The potential of adult stem cells is becoming increasingly apparent after a series of scientific studies demonstrating their ability to treat serious conditions.
This week, The Times reports that they could be used to diminish angina symptoms and prevent a patient’s need for a hip replacement.
The progress affirms the greater effectiveness of adult stem cell research compared to controversial embryonic stem cell research, which involves the destruction of human embryos.
Scientists working in the US have come up with a method to ‘resurface’ worn-out hip joints using a layer of cartilage grown from a patient’s own tissue.
It is hoped that the cartilage, along with an anti-inflammatory compound, can be injected into arthritic joints to postpone the need for a hip replacement for decades or even indefinitely.
The technique could spell the end for hip replacement surgery, which is regarded as one of the most complex procedures undertaken by doctors.
Researchers at the Methodist University of Indonesia have also praised a trial which used adult stem cells to tackle the painful symptoms of angina.
A team of scientists found that injecting stem cells from a patient’s own bone marrow into their bloodstream helped relieve chest pain and boosted a patient’s ability to exercise.
The condition affects around one in twelve men and one in thirty women between the ages of 55 and 64 in England.
Adult stem cells have previously been found to offer hope to osteoporosis sufferers and stroke victims.
Researchers at the University of Glasgow and the University of the West of Scotland recently established that vibrating adult stem cells at low frequency results in them turning into bone cells, which can be used to treat osteoporosis.
And last month it was reported that stroke patients made a “remarkable recovery” in a trial that used adult stem cells.
People who had suffered strokes in the past received cells from two healthy donors, in the form of an injection into their brains. As a consequence they regained the ability to walk and use their arms.
Adult stem cells are viewed as advantageous over embryonic stem cells because they release chemicals which encourage natural repair.

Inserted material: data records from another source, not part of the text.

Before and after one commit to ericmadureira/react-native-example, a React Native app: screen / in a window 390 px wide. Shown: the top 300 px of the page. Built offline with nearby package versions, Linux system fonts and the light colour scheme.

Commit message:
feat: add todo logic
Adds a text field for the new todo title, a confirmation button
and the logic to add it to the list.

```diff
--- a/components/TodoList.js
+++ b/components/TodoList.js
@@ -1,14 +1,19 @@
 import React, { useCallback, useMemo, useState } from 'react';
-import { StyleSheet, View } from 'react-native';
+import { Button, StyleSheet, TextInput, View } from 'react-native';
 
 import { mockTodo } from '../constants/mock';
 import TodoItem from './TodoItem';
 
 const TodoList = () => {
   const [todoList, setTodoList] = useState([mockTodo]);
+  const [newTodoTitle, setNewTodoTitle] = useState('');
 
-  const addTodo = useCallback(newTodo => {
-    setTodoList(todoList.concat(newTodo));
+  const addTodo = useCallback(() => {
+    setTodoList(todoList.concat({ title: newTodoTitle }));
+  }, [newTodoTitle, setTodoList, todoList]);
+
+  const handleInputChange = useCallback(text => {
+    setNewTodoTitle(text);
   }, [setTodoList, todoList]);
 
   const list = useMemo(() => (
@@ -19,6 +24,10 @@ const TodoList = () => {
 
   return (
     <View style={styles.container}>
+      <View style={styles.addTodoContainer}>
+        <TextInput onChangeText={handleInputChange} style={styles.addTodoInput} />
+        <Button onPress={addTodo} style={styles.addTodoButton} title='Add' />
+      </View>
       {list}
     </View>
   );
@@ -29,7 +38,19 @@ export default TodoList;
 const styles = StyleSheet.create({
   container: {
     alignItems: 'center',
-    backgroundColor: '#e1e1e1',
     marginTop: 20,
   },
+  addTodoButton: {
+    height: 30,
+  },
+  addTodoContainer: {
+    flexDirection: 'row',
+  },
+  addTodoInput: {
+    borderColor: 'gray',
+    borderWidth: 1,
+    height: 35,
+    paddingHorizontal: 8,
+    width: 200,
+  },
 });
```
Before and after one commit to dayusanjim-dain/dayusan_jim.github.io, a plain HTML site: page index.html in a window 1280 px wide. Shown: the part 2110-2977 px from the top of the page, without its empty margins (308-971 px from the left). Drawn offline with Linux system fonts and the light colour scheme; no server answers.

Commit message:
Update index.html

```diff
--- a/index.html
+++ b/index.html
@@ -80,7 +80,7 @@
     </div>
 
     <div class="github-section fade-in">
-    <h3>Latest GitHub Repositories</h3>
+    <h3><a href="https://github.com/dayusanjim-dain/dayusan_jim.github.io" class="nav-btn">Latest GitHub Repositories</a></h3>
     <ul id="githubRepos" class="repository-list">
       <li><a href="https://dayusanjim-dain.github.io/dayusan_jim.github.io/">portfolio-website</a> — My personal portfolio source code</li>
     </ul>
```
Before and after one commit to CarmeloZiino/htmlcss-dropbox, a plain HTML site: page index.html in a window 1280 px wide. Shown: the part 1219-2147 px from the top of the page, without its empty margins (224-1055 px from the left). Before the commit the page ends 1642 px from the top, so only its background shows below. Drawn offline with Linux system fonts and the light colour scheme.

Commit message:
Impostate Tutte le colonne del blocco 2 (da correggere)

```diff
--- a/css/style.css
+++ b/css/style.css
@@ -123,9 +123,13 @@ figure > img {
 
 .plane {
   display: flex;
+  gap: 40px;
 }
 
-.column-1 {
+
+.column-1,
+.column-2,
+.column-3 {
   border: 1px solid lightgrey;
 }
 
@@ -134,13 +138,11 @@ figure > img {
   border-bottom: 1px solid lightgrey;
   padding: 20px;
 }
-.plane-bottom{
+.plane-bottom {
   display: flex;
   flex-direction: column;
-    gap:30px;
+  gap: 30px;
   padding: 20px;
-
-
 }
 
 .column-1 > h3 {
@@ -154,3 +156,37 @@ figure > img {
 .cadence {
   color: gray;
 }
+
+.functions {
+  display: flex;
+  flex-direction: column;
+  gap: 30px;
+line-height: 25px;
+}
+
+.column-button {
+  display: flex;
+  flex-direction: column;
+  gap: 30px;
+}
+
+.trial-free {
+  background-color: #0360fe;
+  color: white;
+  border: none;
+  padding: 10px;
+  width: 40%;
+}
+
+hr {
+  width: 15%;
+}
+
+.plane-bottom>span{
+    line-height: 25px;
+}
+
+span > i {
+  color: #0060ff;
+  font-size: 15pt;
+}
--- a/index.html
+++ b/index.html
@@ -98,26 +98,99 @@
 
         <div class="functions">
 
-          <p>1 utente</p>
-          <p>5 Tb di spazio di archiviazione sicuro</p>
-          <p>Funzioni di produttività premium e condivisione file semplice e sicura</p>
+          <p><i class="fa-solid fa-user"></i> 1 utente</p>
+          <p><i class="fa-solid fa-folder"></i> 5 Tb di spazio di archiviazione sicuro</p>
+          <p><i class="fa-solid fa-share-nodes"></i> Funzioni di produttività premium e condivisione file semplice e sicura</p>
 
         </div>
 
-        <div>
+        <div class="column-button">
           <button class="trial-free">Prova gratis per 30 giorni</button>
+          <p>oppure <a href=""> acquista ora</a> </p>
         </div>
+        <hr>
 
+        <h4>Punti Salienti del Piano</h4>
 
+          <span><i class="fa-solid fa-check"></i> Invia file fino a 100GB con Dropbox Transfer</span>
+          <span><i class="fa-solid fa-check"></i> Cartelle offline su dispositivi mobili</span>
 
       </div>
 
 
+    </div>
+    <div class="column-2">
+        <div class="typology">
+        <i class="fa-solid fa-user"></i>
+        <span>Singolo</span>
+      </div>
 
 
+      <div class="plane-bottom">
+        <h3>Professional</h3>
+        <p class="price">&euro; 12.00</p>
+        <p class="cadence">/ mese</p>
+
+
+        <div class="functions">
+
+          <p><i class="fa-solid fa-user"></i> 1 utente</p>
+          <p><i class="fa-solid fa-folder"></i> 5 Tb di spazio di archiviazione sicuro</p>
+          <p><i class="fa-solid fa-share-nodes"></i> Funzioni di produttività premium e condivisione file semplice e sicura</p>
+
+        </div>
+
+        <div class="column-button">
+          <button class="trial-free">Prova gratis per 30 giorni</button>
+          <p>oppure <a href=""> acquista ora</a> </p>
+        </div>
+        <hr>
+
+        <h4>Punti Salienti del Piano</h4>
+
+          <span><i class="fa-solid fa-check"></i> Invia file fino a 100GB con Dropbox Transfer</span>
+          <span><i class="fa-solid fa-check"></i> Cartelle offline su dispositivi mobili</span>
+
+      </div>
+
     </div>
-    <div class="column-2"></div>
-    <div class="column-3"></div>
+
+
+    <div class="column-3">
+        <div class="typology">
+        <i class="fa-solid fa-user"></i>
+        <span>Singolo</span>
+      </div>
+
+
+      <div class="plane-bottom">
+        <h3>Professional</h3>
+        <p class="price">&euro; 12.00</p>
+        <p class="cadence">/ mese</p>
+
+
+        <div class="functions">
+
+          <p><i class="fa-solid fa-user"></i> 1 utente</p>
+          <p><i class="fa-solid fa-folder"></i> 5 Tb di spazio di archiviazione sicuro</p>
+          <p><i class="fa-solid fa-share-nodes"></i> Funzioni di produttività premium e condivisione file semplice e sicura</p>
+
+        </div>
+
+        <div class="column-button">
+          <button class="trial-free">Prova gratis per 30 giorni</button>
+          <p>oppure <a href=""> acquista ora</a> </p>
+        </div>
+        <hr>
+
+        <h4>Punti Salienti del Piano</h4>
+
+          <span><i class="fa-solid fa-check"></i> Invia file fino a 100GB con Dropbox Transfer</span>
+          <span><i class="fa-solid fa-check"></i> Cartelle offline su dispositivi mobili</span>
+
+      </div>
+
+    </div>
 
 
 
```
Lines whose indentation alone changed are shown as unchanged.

Chief Executive of the Christian Medical Fellowship Dr Peter Saunders has said: “It is a tragedy that British scientists have wasted so much time, money and energy exploring the dead end street of embryonic stem cell research”.